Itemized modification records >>
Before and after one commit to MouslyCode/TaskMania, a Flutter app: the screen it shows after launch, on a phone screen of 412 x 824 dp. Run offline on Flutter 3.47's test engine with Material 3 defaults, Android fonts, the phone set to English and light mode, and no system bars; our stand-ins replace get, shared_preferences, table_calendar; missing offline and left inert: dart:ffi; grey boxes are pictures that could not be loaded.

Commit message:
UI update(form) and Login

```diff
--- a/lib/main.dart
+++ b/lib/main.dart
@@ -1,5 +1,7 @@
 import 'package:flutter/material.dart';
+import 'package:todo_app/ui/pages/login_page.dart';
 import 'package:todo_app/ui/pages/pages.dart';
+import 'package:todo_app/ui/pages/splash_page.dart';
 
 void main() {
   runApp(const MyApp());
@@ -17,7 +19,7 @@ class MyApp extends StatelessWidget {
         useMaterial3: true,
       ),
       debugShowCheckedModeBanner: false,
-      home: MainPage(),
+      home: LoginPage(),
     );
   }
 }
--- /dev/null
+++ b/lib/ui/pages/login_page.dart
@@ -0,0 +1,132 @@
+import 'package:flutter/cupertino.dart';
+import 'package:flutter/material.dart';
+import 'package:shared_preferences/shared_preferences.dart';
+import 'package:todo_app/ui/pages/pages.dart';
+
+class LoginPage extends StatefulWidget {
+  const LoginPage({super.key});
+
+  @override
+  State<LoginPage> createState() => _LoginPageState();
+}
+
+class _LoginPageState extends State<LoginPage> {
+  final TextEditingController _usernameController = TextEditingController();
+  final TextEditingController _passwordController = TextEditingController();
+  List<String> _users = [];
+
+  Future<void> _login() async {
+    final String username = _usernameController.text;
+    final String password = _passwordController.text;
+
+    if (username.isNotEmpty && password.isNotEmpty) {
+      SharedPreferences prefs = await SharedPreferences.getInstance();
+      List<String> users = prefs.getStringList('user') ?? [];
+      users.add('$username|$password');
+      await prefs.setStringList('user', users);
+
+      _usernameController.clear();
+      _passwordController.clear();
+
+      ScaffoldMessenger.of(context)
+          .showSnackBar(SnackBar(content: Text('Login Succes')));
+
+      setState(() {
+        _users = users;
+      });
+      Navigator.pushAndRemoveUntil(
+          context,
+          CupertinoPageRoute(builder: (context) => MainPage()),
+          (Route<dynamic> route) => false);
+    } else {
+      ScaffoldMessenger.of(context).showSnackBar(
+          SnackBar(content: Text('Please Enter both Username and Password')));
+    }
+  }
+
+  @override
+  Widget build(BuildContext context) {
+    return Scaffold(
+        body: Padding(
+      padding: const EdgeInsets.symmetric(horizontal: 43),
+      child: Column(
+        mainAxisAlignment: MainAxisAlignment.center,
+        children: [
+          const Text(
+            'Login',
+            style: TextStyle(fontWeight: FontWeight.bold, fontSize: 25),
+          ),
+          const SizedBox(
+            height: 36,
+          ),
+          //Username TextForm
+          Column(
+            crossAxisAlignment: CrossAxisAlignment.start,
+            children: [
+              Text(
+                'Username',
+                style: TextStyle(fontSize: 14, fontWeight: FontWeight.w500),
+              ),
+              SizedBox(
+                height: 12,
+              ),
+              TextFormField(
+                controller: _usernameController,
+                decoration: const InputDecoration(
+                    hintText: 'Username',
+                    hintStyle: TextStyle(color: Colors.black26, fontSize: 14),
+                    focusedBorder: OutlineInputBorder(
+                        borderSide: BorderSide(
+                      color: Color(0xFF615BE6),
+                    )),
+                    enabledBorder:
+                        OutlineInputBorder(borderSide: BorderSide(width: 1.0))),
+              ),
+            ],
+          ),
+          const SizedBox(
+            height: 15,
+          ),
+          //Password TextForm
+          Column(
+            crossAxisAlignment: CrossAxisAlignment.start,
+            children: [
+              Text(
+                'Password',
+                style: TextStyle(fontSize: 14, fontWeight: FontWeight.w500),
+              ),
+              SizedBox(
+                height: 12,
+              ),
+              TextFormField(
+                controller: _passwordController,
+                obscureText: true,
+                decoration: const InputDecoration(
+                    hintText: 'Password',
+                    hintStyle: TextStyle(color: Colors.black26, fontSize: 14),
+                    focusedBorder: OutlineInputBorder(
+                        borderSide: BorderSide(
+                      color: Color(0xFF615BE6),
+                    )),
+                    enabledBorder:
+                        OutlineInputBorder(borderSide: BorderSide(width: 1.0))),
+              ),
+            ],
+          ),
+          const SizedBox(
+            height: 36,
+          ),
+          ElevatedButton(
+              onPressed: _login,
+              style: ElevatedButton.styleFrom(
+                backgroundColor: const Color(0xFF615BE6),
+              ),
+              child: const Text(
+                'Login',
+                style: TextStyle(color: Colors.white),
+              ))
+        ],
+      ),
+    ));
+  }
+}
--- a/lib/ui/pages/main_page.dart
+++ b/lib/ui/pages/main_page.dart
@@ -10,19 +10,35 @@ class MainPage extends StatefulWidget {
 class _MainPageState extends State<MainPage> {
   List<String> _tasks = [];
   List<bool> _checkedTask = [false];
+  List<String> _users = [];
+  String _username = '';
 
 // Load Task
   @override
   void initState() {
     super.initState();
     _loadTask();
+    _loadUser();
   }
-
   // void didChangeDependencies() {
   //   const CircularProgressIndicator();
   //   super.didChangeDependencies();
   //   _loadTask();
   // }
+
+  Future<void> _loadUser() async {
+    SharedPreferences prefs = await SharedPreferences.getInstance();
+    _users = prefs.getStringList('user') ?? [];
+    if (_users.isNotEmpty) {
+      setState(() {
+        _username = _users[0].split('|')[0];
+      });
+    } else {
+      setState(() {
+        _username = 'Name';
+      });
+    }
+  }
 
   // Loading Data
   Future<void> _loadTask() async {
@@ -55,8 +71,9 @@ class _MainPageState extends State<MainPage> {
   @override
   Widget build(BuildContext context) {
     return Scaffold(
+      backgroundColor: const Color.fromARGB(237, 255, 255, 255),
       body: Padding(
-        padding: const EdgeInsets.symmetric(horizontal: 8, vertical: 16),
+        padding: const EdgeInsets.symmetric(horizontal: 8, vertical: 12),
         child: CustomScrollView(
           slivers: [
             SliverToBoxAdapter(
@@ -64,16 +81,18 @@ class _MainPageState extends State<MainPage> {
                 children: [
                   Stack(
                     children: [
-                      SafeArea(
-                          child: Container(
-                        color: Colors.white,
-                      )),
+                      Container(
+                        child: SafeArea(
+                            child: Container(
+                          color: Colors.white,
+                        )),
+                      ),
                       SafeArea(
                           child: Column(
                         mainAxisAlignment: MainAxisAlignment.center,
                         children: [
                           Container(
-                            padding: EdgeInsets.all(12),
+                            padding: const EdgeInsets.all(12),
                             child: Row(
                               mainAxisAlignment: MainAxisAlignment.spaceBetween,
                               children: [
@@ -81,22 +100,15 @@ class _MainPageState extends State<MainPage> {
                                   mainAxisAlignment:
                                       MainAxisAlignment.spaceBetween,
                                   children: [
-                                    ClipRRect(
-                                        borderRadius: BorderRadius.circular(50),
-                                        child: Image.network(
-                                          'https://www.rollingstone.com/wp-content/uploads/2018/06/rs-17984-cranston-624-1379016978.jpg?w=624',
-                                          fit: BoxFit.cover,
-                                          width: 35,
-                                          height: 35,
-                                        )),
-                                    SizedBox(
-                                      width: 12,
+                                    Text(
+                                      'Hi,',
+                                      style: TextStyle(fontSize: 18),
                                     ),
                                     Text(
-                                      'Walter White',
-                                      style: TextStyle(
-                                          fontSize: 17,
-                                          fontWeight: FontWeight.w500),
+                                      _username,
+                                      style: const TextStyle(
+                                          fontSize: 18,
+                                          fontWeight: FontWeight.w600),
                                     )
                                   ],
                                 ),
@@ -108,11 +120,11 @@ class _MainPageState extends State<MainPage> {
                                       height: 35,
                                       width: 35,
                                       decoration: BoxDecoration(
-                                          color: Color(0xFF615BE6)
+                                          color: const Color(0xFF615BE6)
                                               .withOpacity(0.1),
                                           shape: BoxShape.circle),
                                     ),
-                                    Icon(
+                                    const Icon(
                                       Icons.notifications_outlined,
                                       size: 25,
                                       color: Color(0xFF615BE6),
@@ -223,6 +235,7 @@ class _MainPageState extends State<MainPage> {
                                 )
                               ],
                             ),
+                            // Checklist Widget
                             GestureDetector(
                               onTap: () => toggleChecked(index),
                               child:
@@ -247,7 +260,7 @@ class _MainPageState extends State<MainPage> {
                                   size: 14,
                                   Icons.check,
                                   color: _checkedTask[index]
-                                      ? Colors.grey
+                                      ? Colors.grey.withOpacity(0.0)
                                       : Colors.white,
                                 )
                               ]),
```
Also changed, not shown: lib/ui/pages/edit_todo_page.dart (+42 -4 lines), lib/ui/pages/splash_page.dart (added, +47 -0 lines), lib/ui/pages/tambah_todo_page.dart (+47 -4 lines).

Exercise goal >> Copy each line of the data that contains the word "TextStyle", leaving the other lines out.

Result of the exercise >>
+            style: TextStyle(fontWeight: FontWeight.bold, fontSize: 25),
+                style: TextStyle(fontSize: 14, fontWeight: FontWeight.w500),
+                    hintStyle: TextStyle(color: Colors.black26, fontSize: 14),
+                style: TextStyle(fontSize: 14, fontWeight: FontWeight.w500),
+                    hintStyle: TextStyle(color: Colors.black26, fontSize: 14),
+                style: TextStyle(color: Colors.white),
+                                      style: TextStyle(fontSize: 18),
-                                      style: TextStyle(
+                                      style: const TextStyle(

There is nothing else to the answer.